Task material:
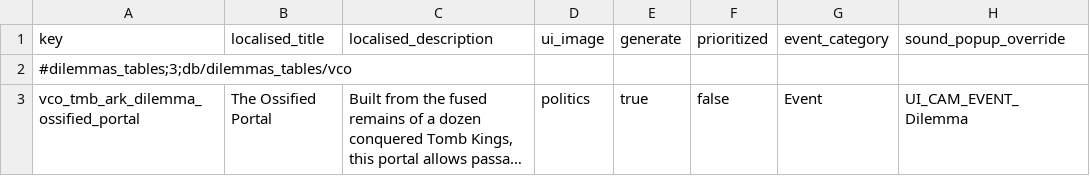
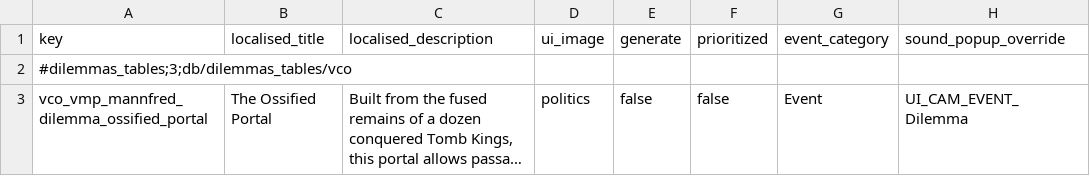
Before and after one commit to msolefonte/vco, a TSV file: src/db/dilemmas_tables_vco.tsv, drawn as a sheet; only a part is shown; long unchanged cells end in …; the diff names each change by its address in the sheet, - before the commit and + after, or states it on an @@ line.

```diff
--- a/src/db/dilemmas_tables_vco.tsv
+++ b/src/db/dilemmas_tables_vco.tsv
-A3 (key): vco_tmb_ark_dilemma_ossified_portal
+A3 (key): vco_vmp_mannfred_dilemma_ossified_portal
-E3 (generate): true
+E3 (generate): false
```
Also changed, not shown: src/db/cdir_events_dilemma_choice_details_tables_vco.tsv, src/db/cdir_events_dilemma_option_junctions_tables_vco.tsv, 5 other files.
...
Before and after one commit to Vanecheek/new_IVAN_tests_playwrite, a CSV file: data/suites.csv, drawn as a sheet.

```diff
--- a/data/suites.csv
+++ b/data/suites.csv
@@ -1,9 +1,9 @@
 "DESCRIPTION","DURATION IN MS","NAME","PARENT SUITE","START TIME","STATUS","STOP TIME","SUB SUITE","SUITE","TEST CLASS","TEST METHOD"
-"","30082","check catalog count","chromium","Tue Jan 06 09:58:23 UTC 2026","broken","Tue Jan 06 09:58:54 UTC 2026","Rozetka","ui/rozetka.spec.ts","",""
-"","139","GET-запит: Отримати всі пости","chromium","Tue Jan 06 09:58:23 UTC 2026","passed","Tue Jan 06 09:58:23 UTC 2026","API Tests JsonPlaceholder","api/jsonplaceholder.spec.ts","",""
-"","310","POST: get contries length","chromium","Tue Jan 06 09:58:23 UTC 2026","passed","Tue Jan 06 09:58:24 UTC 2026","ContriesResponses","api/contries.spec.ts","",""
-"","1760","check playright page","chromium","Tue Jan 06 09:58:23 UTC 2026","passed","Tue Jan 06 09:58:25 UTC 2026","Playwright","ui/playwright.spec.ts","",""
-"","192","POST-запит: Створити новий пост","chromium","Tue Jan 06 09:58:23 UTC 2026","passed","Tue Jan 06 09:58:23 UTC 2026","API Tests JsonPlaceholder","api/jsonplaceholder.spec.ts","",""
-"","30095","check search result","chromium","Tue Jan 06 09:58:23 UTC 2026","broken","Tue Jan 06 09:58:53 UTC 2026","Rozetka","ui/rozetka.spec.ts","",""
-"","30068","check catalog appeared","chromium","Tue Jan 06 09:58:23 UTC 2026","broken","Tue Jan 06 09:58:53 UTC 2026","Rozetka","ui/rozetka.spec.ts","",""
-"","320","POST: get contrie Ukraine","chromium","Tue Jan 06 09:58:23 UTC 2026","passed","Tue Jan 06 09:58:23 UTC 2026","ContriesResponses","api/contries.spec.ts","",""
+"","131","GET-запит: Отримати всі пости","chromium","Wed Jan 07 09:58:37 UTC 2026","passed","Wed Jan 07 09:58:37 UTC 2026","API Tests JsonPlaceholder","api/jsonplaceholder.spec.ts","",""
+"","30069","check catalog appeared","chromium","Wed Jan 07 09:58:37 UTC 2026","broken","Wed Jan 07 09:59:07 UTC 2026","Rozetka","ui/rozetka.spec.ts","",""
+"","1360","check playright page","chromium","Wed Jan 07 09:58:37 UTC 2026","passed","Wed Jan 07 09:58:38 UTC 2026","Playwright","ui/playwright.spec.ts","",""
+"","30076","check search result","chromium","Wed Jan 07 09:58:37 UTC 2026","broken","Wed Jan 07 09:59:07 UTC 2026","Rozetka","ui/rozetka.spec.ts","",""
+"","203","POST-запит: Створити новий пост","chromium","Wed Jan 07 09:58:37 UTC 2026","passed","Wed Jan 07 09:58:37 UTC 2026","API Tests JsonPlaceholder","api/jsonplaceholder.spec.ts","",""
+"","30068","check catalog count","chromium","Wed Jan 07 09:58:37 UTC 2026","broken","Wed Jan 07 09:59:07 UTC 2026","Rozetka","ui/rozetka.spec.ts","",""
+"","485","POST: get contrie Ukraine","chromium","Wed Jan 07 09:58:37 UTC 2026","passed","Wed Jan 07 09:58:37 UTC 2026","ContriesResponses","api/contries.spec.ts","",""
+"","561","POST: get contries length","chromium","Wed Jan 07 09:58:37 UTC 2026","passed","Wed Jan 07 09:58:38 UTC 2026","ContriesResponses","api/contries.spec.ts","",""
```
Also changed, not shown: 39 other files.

Task objective: Look through the entries above; copy every line holding the string "passed".

Task answer:
-"","139","GET-запит: Отримати всі пости","chromium","Tue Jan 06 09:58:23 UTC 2026","passed","Tue Jan 06 09:58:23 UTC 2026","API Tests JsonPlaceholder","api/jsonplaceholder.spec.ts","",""
-"","310","POST: get contries length","chromium","Tue Jan 06 09:58:23 UTC 2026","passed","Tue Jan 06 09:58:24 UTC 2026","ContriesResponses","api/contries.spec.ts","",""
-"","1760","check playright page","chromium","Tue Jan 06 09:58:23 UTC 2026","passed","Tue Jan 06 09:58:25 UTC 2026","Playwright","ui/playwright.spec.ts","",""
-"","192","POST-запит: Створити новий пост","chromium","Tue Jan 06 09:58:23 UTC 2026","passed","Tue Jan 06 09:58:23 UTC 2026","API Tests JsonPlaceholder","api/jsonplaceholder.spec.ts","",""
-"","320","POST: get contrie Ukraine","chromium","Tue Jan 06 09:58:23 UTC 2026","passed","Tue Jan 06 09:58:23 UTC 2026","ContriesResponses","api/contries.spec.ts","",""
+"","131","GET-запит: Отримати всі пости","chromium","Wed Jan 07 09:58:37 UTC 2026","passed","Wed Jan 07 09:58:37 UTC 2026","API Tests JsonPlaceholder","api/jsonplaceholder.spec.ts","",""
+"","1360","check playright page","chromium","Wed Jan 07 09:58:37 UTC 2026","passed","Wed Jan 07 09:58:38 UTC 2026","Playwright","ui/playwright.spec.ts","",""
+"","203","POST-запит: Створити новий пост","chromium","Wed Jan 07 09:58:37 UTC 2026","passed","Wed Jan 07 09:58:37 UTC 2026","API Tests JsonPlaceholder","api/jsonplaceholder.spec.ts","",""
+"","485","POST: get contrie Ukraine","chromium","Wed Jan 07 09:58:37 UTC 2026","passed","Wed Jan 07 09:58:37 UTC 2026","ContriesResponses","api/contries.spec.ts","",""
+"","561","POST: get contries length","chromium","Wed Jan 07 09:58:37 UTC 2026","passed","Wed Jan 07 09:58:38 UTC 2026","ContriesResponses","api/contries.spec.ts","",""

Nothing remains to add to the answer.